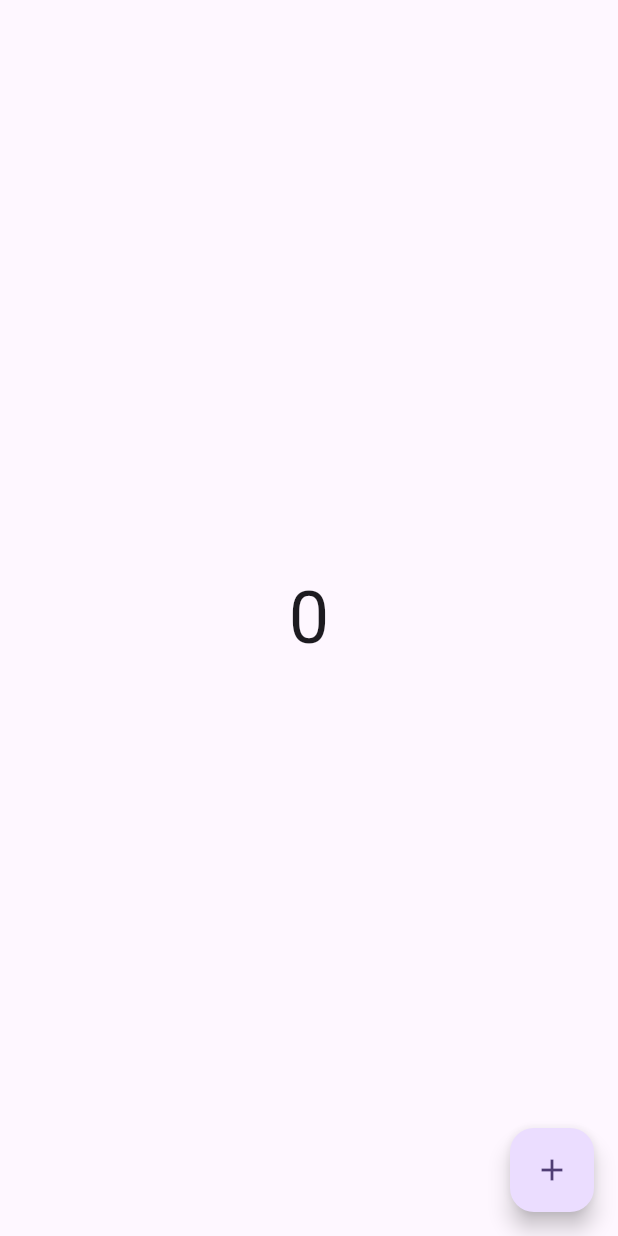
After one commit to fatememir/code_chalange_practice, a Flutter app: the screen it shows after launch, after a tap on "Long click listener on floating action b", on a phone screen of 412 x 824 dp. The commit adds this screen. Run offline on Flutter 3.47's test engine with Material 2 defaults, Android fonts, the phone set to English and light mode, and no system bars.

Commit message:
implement long action button for counting

```diff
--- /dev/null
+++ b/lib/long_action_button.dart
@@ -0,0 +1,50 @@
+import 'dart:async';
+
+import 'package:flutter/material.dart';
+
+class LongClickOnFloatingActionButton extends StatefulWidget {
+  const LongClickOnFloatingActionButton({super.key});
+
+  @override
+  LongClickOnFloatingActionButtonState createState() => LongClickOnFloatingActionButtonState();
+}
+
+class LongClickOnFloatingActionButtonState extends State<LongClickOnFloatingActionButton> {
+  late Timer _timer;
+  int _start = 0;
+
+  void startTimer() {
+    const oneSec = Duration(seconds: 1);
+    _timer = Timer.periodic(
+      oneSec,
+          (Timer timer) {
+
+          setState(() {
+            _start++;
+          });
+      },
+    );
+  }
+
+  @override
+  Widget build(BuildContext context) {
+    return Scaffold(
+      body: SafeArea(child: Center(child: Text(_start.toString() ,style: TextStyle(fontSize: 48),)),
+
+         ),
+        floatingActionButton: GestureDetector(
+          onLongPressStart: (_) async{
+            startTimer();
+          },
+          onLongPressEnd: (_){
+            _timer.cancel();
+        },
+          child: const FloatingActionButton(
+            onPressed: null,
+            child: Icon(Icons.add),
+          ),
+      ),
+    );
+  }
+
+}
--- a/lib/main.dart
+++ b/lib/main.dart
@@ -1,6 +1,7 @@
 import 'package:flutter/material.dart';
 
 import 'factorial.dart';
+import 'long_action_button.dart';
 
 void main() {
   runApp(const MyApp());
@@ -51,6 +52,16 @@ class _MyHomePageState extends State<MyHomePage> {
                 );
               },
               child: const Text('Factorial'),
+            ) ,
+            const SizedBox(height: 16,),
+            ElevatedButton(
+              onPressed: () {
+                Navigator.push(
+                  context,
+                  MaterialPageRoute(builder: (context) => const LongClickOnFloatingActionButton()),
+                );
+              },
+              child: const Text('Long click listener on floating action button'),
             )
           ],
         ),
```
--------
Copy each line of the records that contains the word "package".

TASK RESULT:
+import 'package:flutter/material.dart';
 import 'package:flutter/material.dart';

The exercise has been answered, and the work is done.